REQUIREMENT:
In the listing below, find each line that holds "data" and list it.

RECORD SET:
Content starts

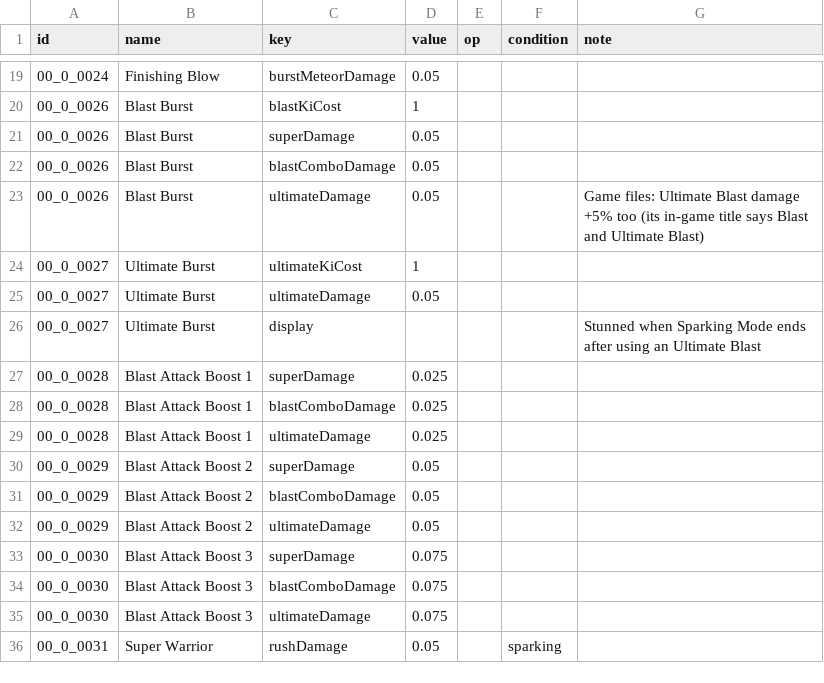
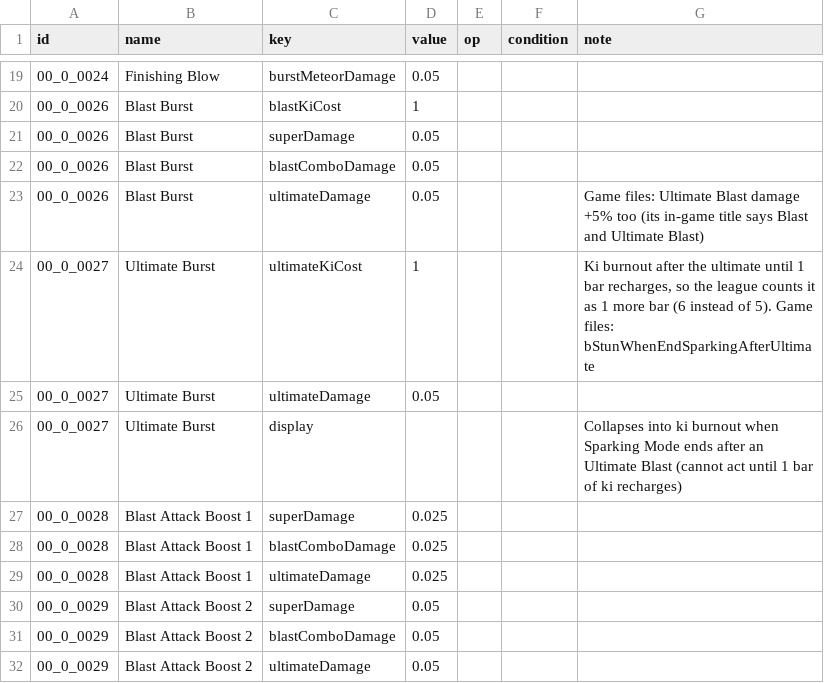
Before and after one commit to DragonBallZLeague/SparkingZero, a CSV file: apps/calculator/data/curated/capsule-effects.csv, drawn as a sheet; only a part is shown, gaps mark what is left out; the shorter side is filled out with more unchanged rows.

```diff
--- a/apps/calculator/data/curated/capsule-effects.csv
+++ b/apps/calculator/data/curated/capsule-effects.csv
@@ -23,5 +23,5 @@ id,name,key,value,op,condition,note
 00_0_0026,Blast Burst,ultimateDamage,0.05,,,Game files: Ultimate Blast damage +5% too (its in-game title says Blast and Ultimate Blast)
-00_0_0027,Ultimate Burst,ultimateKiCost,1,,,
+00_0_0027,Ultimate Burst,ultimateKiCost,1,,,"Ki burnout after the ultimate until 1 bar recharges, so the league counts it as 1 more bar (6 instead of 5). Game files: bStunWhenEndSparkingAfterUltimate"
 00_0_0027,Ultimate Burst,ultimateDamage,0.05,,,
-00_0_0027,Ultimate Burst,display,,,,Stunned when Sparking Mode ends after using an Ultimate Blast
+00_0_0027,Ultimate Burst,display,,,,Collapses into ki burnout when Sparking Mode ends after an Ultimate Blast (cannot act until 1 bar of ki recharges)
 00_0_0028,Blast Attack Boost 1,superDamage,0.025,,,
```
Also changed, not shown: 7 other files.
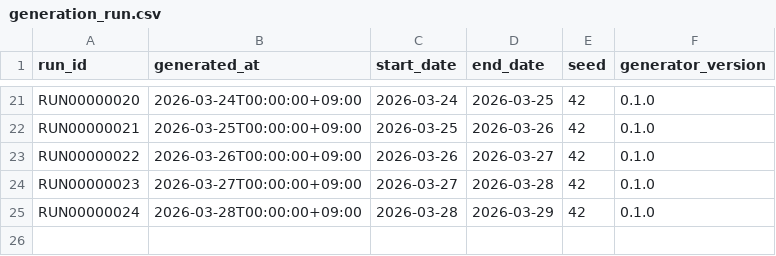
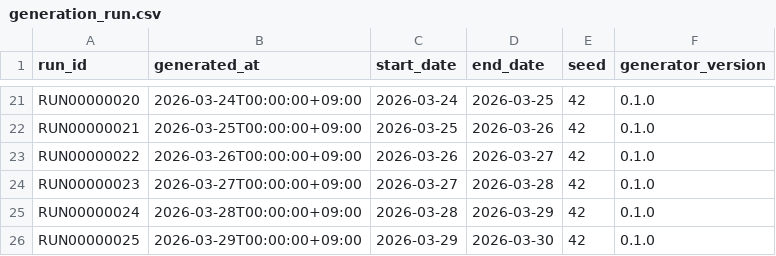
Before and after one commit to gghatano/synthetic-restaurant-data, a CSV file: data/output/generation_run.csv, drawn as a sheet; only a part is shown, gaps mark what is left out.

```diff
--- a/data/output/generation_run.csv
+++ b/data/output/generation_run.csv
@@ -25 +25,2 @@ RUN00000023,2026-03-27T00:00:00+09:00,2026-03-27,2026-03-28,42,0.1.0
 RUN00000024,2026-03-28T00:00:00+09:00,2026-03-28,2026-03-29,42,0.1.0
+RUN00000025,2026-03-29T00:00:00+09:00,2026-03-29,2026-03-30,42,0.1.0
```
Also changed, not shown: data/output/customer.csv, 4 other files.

Content ends
Content starts

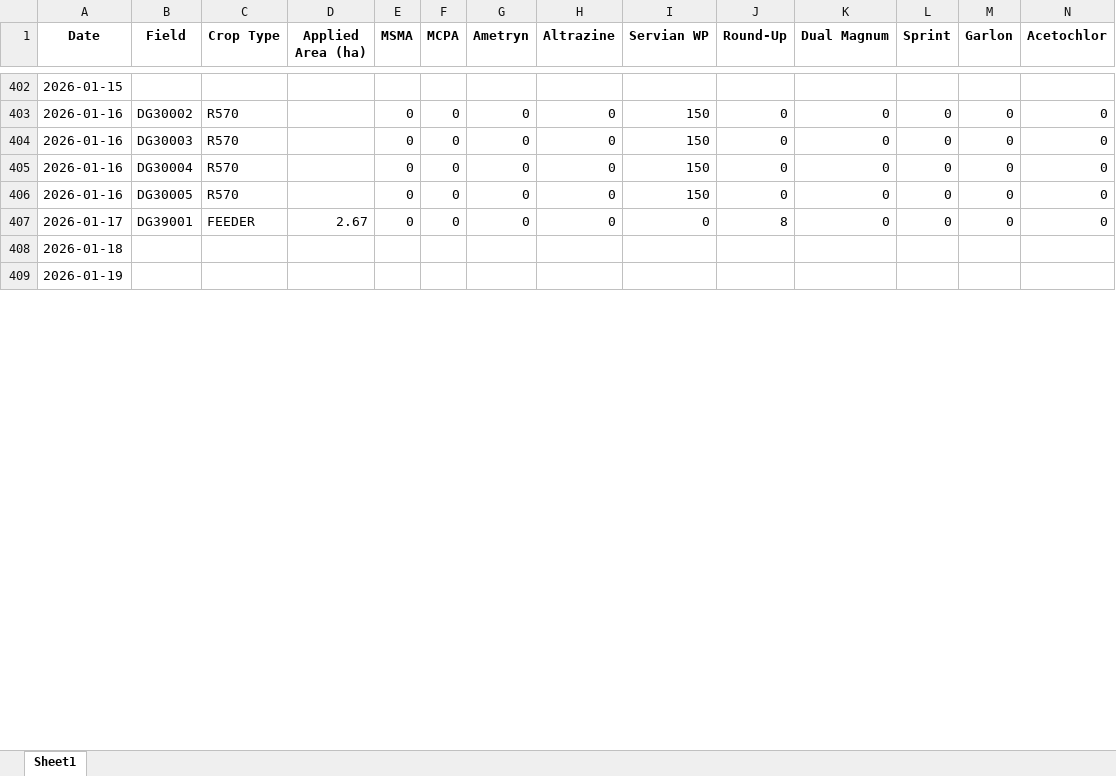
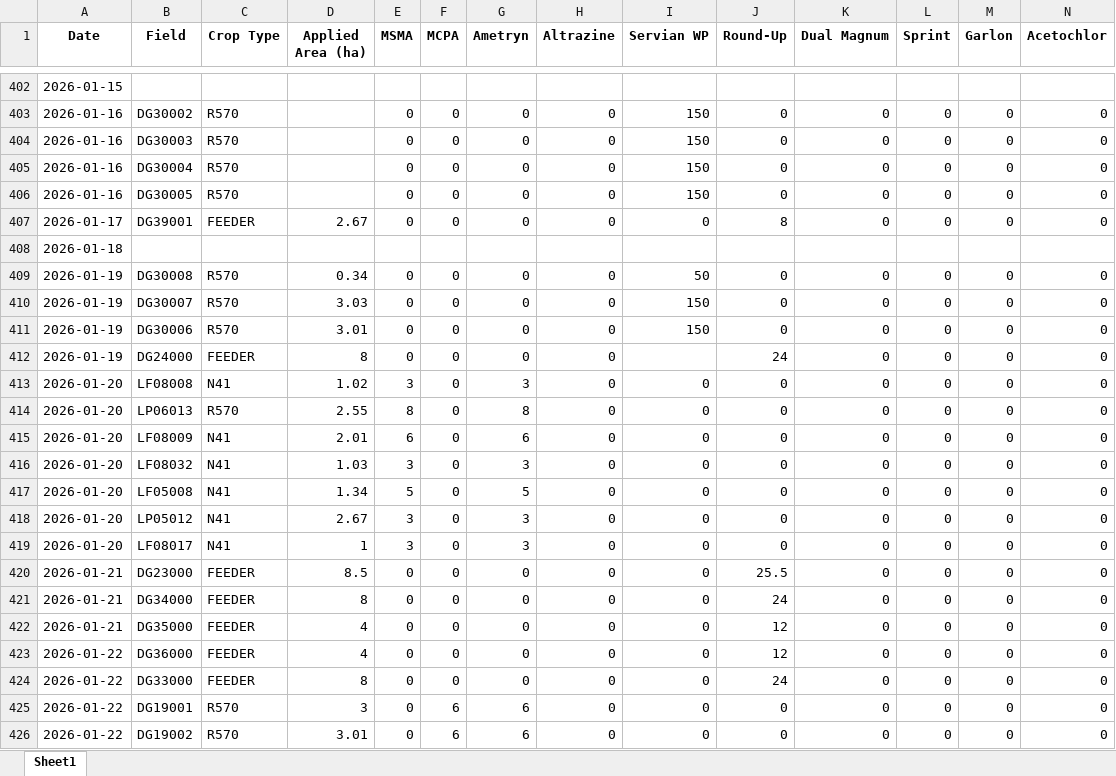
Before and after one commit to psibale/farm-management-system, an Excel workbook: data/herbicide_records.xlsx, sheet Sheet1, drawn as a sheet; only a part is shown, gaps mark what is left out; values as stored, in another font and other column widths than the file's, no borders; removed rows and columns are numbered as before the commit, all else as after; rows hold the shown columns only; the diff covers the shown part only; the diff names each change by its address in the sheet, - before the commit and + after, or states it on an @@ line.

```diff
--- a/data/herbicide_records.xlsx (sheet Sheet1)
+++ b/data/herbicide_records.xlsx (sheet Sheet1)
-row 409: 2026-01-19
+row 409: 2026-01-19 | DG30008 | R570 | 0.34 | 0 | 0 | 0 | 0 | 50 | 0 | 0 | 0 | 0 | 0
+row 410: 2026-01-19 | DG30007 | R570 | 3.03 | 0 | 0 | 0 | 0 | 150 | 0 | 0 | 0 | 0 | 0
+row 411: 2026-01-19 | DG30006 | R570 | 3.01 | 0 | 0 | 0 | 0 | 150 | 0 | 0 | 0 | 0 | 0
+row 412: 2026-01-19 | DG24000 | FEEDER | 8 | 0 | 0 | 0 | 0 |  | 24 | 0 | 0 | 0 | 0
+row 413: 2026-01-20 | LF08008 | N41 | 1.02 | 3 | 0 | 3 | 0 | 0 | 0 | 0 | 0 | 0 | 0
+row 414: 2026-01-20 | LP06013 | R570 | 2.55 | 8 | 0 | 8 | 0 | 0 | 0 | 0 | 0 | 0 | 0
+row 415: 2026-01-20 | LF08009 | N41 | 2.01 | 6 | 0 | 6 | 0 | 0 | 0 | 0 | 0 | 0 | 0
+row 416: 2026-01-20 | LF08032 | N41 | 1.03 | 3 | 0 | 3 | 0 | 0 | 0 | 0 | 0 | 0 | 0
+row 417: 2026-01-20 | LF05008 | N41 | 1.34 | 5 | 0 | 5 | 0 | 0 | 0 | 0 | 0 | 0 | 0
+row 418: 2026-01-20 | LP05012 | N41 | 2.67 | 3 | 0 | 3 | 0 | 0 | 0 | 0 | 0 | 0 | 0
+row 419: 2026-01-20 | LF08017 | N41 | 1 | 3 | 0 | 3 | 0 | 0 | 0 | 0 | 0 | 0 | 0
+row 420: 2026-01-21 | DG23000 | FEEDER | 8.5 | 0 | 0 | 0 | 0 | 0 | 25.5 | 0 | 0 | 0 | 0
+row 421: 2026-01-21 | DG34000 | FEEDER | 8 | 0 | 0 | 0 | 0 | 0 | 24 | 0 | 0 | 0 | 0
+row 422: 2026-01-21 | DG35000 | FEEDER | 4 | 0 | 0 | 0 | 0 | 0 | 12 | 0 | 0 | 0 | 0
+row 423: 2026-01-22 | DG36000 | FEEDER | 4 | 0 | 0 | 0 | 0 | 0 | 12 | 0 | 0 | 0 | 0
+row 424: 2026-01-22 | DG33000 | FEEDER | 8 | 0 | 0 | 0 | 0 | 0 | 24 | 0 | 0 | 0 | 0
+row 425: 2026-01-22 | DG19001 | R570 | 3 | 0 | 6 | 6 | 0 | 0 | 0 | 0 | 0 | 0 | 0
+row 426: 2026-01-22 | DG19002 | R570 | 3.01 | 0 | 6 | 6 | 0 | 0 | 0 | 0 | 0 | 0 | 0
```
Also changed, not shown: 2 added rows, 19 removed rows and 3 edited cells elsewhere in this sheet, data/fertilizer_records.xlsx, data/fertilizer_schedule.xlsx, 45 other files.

Content ends

ANSWER SECTION:
Before and after one commit to DragonBallZLeague/SparkingZero, a CSV file: apps/calculator/data/curated/capsule-effects.csv, drawn as a sheet; only a part is shown, gaps mark what is left out; the shorter side is filled out with more unchanged rows.
--- a/apps/calculator/data/curated/capsule-effects.csv
+++ b/apps/calculator/data/curated/capsule-effects.csv
Before and after one commit to gghatano/synthetic-restaurant-data, a CSV file: data/output/generation_run.csv, drawn as a sheet; only a part is shown, gaps mark what is left out.
--- a/data/output/generation_run.csv
+++ b/data/output/generation_run.csv
Also changed, not shown: data/output/customer.csv, 4 other files.
Before and after one commit to psibale/farm-management-system, an Excel workbook: data/herbicide_records.xlsx, sheet Sheet1, drawn as a sheet; only a part is shown, gaps mark what is left out; values as stored, in another font and other column widths than the file's, no borders; removed rows and columns are numbered as before the commit, all else as after; rows hold the shown columns only; the diff covers the shown part only; the diff names each change by its address in the sheet, - before the commit and + after, or states it on an @@ line.
--- a/data/herbicide_records.xlsx (sheet Sheet1)
+++ b/data/herbicide_records.xlsx (sheet Sheet1)
Also changed, not shown: 2 added rows, 19 removed rows and 3 edited cells elsewhere in this sheet, data/fertilizer_records.xlsx, data/fertilizer_schedule.xlsx, 45 other files.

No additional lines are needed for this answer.